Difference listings
* * * * * * *

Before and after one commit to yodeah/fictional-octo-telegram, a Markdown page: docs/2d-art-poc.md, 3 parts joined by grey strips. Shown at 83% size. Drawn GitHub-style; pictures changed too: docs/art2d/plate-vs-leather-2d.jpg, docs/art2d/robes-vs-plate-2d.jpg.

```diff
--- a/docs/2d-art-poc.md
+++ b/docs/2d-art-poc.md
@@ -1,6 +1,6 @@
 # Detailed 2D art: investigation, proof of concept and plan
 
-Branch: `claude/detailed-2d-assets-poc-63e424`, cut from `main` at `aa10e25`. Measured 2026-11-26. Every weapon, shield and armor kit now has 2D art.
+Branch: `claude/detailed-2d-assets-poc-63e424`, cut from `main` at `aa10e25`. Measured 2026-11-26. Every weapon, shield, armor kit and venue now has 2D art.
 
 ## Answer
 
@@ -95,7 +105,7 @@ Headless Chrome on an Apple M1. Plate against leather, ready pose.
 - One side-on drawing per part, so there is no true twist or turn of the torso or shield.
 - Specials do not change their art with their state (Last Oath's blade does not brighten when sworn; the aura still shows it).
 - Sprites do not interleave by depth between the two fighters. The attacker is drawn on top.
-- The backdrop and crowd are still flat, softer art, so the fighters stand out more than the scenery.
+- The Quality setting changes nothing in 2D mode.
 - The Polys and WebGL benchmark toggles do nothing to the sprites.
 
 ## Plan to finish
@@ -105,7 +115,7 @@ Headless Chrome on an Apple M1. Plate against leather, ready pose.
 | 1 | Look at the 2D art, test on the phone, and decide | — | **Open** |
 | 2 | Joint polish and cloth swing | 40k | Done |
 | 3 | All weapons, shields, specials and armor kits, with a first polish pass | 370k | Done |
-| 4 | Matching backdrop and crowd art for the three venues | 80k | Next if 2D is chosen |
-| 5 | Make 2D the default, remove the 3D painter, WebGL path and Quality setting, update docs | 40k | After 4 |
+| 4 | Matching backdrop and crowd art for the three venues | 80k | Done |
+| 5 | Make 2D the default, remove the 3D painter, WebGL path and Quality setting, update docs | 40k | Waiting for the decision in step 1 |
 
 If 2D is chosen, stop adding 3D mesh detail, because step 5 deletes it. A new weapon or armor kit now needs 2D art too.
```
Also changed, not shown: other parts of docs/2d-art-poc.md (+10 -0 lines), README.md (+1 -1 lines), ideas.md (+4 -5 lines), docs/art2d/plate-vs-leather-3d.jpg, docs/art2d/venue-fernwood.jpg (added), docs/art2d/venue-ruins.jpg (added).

* * * * * * *

**Task objective**
Within the lines above, find those holding the word "remove" and copy them.

**Solution to the problem**
-| 5 | Make 2D the default, remove the 3D painter, WebGL path and Quality setting, update docs | 40k | After 4 |
+| 5 | Make 2D the default, remove the 3D painter, WebGL path and Quality setting, update docs | 40k | Waiting for the decision in step 1 |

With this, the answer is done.